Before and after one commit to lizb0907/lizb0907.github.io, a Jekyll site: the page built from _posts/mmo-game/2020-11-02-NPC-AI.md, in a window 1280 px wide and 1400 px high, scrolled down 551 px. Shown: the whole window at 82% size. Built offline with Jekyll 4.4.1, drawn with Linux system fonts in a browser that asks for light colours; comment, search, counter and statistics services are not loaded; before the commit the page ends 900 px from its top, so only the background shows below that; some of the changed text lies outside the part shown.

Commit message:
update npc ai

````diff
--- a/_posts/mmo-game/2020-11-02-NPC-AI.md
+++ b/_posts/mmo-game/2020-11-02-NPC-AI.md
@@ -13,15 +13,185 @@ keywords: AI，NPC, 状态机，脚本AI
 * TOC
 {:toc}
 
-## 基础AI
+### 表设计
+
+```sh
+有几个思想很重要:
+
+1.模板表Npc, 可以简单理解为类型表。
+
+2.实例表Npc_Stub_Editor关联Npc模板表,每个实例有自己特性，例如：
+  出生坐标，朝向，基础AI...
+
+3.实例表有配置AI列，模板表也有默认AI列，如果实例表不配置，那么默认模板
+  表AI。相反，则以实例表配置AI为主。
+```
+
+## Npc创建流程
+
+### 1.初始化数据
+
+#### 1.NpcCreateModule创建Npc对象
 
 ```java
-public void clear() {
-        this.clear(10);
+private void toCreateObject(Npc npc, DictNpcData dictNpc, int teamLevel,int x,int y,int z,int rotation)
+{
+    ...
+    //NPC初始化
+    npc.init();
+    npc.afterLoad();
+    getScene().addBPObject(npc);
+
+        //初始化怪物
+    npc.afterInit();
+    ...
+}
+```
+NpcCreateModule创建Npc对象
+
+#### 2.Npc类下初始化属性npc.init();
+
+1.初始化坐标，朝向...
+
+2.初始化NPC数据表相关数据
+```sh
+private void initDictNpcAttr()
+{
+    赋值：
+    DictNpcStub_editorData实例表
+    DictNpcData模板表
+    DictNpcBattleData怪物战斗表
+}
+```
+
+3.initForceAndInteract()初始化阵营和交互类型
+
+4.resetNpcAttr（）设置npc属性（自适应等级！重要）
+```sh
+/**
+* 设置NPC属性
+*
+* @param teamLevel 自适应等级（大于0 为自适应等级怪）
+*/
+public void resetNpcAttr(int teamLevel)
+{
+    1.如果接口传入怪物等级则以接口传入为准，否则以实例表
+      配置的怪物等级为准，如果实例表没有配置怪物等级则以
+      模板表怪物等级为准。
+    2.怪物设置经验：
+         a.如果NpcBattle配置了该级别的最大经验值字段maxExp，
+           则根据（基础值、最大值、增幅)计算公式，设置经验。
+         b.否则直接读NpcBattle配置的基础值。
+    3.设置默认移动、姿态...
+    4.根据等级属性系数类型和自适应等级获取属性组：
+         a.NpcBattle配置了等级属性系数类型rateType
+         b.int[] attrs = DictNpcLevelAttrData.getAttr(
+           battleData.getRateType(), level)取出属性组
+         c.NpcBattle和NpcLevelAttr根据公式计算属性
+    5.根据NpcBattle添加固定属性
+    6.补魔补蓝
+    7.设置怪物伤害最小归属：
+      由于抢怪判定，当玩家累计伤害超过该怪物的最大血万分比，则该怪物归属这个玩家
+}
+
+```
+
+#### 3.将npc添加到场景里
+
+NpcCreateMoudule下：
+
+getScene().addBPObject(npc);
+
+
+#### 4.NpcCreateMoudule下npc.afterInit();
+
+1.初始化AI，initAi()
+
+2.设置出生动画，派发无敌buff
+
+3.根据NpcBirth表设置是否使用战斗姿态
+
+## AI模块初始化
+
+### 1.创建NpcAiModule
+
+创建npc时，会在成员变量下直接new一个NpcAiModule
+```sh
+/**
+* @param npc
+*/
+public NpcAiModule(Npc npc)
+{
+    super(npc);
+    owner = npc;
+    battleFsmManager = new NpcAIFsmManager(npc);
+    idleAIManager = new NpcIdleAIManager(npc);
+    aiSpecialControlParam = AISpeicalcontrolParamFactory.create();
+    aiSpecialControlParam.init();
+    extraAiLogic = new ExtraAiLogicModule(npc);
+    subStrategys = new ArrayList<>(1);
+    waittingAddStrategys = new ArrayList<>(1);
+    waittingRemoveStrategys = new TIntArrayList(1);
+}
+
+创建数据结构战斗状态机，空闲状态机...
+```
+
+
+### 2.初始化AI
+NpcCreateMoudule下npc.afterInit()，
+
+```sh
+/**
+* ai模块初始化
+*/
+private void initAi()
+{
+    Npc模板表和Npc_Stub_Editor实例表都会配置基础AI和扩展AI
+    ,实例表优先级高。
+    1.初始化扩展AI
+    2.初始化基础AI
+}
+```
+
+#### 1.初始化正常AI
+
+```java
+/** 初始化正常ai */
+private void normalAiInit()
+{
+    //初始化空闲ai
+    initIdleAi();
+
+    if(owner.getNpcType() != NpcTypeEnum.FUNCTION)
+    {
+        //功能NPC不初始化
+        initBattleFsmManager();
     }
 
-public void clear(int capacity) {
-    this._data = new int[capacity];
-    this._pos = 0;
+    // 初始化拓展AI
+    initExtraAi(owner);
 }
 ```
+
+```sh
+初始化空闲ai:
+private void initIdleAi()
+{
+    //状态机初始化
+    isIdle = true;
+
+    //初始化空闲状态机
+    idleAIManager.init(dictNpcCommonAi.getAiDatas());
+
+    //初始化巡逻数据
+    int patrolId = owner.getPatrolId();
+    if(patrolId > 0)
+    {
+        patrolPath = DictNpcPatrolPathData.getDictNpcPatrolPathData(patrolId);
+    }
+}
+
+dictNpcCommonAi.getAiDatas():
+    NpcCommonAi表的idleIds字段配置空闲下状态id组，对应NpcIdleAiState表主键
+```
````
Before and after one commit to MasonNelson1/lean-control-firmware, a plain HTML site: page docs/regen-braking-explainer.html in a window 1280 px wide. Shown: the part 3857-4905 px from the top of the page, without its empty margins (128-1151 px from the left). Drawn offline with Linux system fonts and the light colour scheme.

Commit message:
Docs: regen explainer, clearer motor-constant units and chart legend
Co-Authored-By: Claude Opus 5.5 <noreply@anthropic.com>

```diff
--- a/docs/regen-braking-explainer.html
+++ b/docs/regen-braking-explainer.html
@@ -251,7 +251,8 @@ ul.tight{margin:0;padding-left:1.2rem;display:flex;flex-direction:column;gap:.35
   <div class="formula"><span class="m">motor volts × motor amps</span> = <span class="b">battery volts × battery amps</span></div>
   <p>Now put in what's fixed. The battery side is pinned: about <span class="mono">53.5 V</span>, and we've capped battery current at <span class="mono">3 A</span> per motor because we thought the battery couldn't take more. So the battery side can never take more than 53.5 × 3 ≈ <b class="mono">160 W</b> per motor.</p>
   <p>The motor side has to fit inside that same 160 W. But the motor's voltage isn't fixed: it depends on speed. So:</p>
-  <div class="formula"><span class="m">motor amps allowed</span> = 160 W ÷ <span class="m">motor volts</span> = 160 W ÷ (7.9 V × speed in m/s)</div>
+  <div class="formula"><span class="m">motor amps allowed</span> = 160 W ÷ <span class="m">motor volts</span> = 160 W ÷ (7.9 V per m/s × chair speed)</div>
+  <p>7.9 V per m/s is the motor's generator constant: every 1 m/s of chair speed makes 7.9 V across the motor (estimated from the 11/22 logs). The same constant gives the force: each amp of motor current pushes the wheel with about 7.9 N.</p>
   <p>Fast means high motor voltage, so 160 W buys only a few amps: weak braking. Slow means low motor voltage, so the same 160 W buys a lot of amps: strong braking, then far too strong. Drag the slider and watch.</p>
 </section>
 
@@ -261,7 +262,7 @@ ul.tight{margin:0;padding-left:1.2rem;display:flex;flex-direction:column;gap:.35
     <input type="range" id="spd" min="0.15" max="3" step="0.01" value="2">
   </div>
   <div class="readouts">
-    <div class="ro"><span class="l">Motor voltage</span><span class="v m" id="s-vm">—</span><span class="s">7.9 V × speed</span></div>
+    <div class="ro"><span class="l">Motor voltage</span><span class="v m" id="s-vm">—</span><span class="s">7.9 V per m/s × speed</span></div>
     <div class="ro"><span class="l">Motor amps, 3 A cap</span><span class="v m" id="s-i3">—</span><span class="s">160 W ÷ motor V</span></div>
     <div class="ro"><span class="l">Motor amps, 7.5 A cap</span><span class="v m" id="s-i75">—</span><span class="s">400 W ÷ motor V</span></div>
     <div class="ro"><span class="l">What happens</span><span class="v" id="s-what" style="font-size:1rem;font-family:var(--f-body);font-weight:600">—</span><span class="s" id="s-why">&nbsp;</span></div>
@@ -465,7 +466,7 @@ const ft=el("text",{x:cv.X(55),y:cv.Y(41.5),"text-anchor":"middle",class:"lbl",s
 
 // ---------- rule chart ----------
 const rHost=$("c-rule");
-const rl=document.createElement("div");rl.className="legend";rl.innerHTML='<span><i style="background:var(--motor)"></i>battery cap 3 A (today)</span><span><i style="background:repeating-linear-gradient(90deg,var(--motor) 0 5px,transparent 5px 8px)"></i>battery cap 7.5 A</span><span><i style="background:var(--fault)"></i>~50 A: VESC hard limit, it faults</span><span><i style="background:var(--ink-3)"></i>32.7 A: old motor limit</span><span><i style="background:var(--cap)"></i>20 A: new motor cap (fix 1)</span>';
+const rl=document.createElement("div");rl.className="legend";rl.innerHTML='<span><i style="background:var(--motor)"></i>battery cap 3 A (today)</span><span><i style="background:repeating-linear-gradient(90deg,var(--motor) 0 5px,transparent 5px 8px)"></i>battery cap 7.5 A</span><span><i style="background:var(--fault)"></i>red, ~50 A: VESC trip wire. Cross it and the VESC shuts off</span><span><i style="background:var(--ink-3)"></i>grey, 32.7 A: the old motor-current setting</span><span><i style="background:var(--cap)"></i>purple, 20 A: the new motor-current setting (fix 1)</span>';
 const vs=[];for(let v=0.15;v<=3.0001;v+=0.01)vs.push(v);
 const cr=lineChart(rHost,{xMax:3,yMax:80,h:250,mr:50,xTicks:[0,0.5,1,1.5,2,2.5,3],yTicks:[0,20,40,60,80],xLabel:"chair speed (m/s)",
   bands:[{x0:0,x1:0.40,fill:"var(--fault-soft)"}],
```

* _Exercise brief_:
Each line in the data that holds the string "void" needs to be copied.

* _Solution to this problem_:
-public void clear() {
+private void toCreateObject(Npc npc, DictNpcData dictNpc, int teamLevel,int x,int y,int z,int rotation)
+private void initDictNpcAttr()
+public void resetNpcAttr(int teamLevel)
+private void initAi()
+private void normalAiInit()
-public void clear(int capacity) {
+private void initIdleAi()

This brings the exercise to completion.